═══ Entries provided

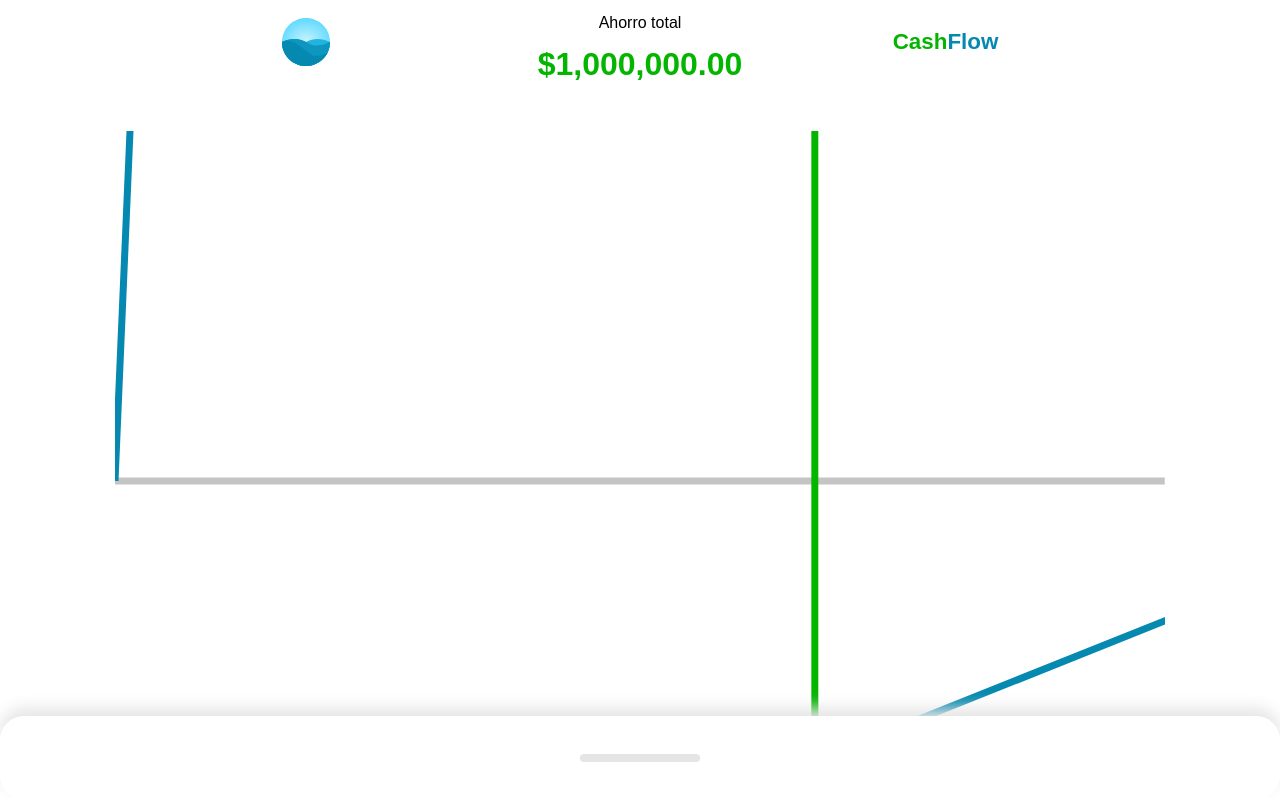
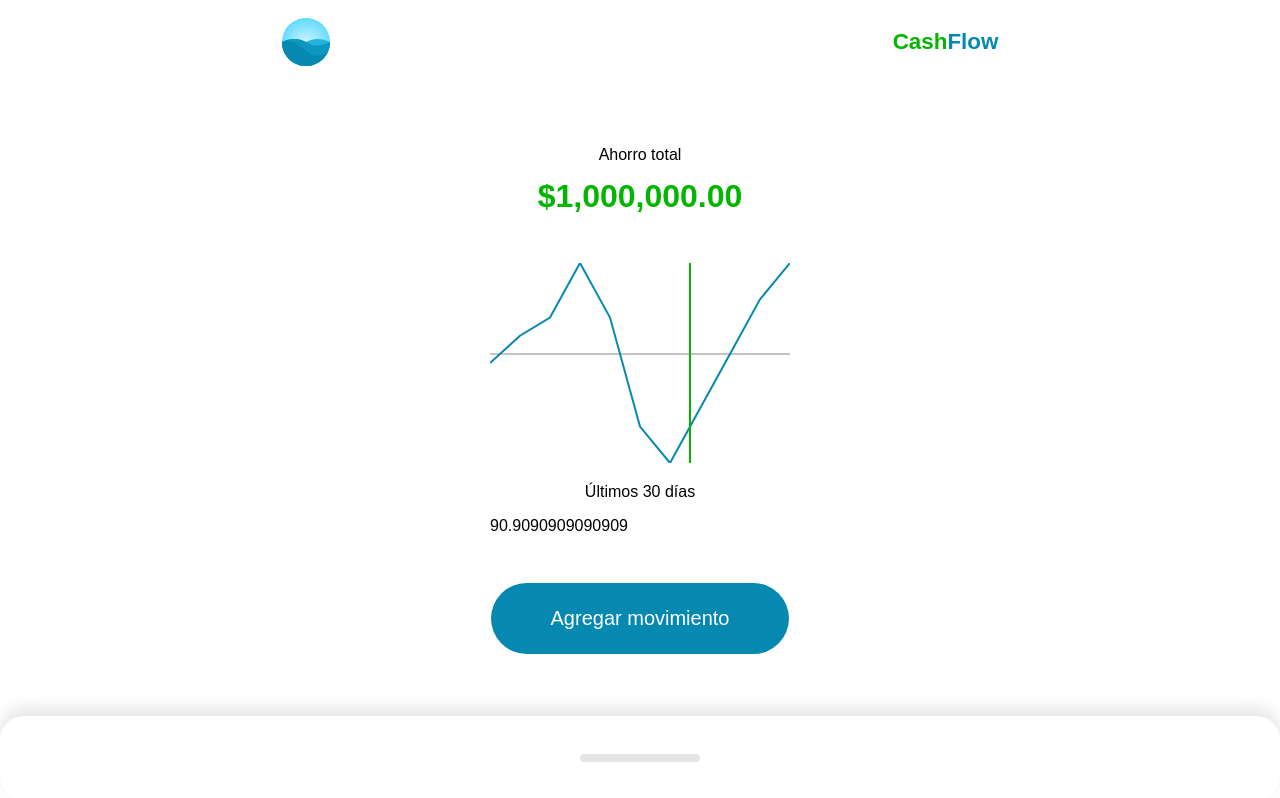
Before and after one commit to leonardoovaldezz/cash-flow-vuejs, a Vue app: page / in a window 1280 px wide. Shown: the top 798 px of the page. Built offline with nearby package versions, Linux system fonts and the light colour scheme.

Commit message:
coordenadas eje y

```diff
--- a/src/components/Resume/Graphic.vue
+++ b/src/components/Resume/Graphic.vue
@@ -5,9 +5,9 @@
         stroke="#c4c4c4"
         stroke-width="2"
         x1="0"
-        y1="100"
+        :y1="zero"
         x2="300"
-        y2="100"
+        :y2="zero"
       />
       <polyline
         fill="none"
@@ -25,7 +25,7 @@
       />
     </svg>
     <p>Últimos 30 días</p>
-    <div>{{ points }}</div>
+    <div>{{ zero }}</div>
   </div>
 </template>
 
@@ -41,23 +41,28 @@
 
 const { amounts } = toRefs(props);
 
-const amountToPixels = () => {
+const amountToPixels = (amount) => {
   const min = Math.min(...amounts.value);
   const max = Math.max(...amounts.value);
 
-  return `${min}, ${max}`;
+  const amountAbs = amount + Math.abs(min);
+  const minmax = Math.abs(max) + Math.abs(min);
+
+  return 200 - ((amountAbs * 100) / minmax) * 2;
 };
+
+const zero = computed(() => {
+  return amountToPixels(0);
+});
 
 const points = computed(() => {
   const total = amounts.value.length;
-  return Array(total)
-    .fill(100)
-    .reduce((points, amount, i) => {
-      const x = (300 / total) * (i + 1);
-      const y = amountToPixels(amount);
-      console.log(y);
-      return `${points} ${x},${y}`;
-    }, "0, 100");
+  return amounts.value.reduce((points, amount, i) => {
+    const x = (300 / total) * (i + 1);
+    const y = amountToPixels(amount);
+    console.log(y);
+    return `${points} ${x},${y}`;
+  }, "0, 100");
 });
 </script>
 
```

══════
═══ Entries provided

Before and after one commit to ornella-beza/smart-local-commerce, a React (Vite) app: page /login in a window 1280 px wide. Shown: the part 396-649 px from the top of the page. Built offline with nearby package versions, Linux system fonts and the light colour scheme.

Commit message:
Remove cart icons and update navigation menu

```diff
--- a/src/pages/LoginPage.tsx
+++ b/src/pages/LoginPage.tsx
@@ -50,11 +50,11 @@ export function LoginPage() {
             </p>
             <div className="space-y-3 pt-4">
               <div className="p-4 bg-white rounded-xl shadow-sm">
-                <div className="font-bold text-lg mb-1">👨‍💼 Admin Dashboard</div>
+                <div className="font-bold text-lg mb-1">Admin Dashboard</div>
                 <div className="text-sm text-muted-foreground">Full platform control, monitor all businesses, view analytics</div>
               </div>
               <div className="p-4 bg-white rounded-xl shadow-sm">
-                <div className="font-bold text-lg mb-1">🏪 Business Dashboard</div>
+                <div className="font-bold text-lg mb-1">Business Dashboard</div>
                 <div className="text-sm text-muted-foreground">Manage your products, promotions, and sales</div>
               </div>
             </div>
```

══════

Task instructions ->
Among the records, find all lines that include the string "points" and return them.

Response area ->
-    <div>{{ points }}</div>
 const points = computed(() => {
-    .reduce((points, amount, i) => {
-      return `${points} ${x},${y}`;
+  return amounts.value.reduce((points, amount, i) => {
+    return `${points} ${x},${y}`;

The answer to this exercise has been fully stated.